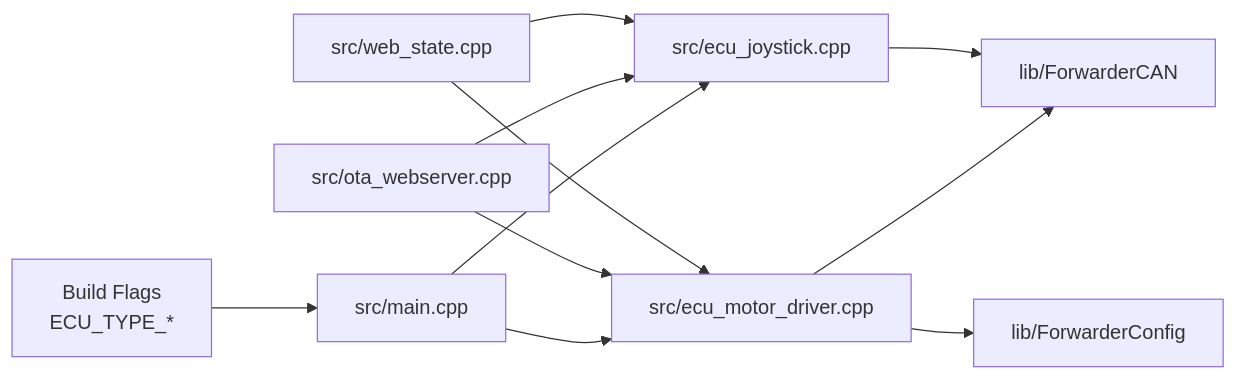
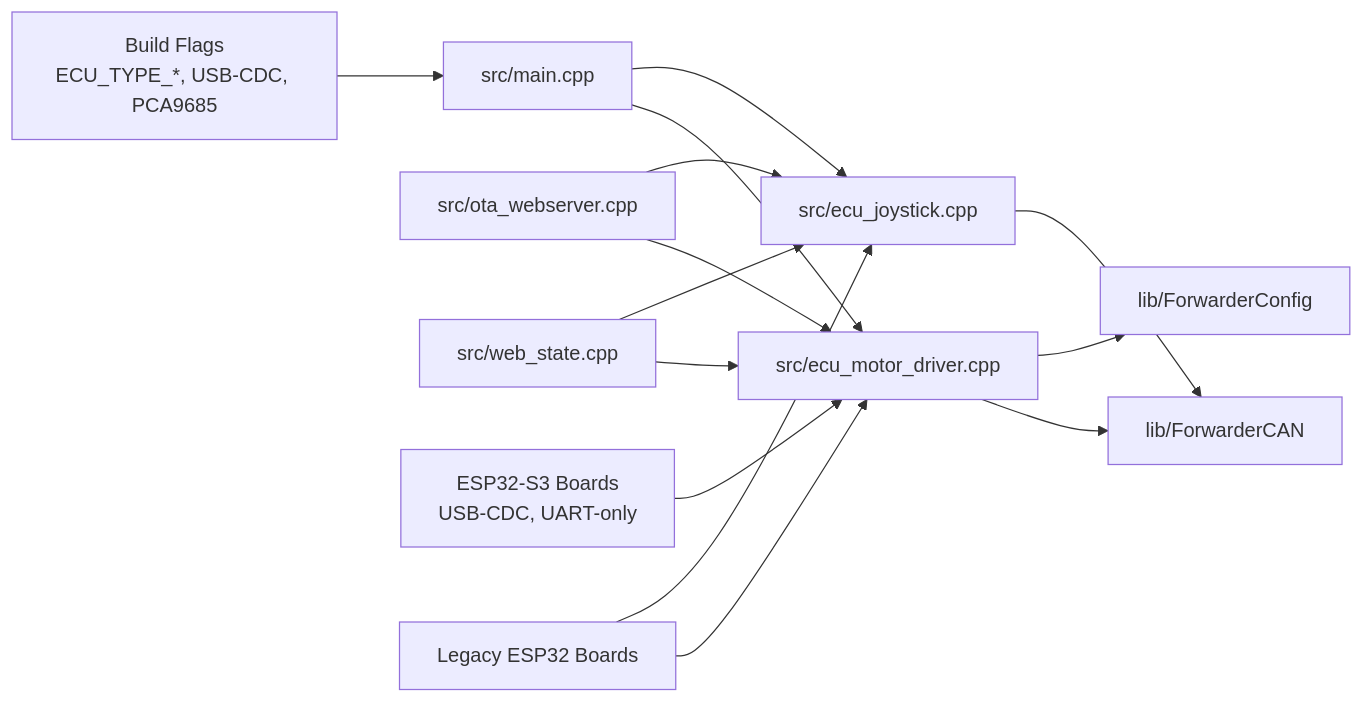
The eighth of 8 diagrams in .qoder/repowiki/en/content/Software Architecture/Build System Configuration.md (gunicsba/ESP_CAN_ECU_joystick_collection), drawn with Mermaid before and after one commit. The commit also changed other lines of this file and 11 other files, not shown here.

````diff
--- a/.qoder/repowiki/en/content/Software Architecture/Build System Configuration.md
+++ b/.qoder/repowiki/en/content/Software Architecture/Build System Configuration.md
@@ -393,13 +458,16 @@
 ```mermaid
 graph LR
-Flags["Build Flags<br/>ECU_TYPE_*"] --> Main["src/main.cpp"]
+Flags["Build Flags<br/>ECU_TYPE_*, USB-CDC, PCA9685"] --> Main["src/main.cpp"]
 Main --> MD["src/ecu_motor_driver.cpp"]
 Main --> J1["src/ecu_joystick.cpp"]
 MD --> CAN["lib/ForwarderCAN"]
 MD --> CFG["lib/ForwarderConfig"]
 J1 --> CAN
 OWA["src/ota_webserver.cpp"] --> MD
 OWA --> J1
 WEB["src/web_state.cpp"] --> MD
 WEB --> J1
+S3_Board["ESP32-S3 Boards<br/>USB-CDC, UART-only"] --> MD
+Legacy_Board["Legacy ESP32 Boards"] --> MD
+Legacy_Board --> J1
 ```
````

★ ★ ★

TO DO – Set down every entry word for word, but omit the pictures.

TASK SOLUTION –
The eighth of 8 diagrams in .qoder/repowiki/en/content/Software Architecture/Build System Configuration.md (gunicsba/ESP_CAN_ECU_joystick_collection), drawn with Mermaid before and after one commit. The commit also changed other lines of this file and 11 other files, not shown here.

````diff
--- a/.qoder/repowiki/en/content/Software Architecture/Build System Configuration.md
+++ b/.qoder/repowiki/en/content/Software Architecture/Build System Configuration.md
@@ -393,13 +458,16 @@
 ```mermaid
 graph LR
-Flags["Build Flags<br/>ECU_TYPE_*"] --> Main["src/main.cpp"]
+Flags["Build Flags<br/>ECU_TYPE_*, USB-CDC, PCA9685"] --> Main["src/main.cpp"]
 Main --> MD["src/ecu_motor_driver.cpp"]
 Main --> J1["src/ecu_joystick.cpp"]
 MD --> CAN["lib/ForwarderCAN"]
 MD --> CFG["lib/ForwarderConfig"]
 J1 --> CAN
 OWA["src/ota_webserver.cpp"] --> MD
 OWA --> J1
 WEB["src/web_state.cpp"] --> MD
 WEB --> J1
+S3_Board["ESP32-S3 Boards<br/>USB-CDC, UART-only"] --> MD
+Legacy_Board["Legacy ESP32 Boards"] --> MD
+Legacy_Board --> J1
 ```
````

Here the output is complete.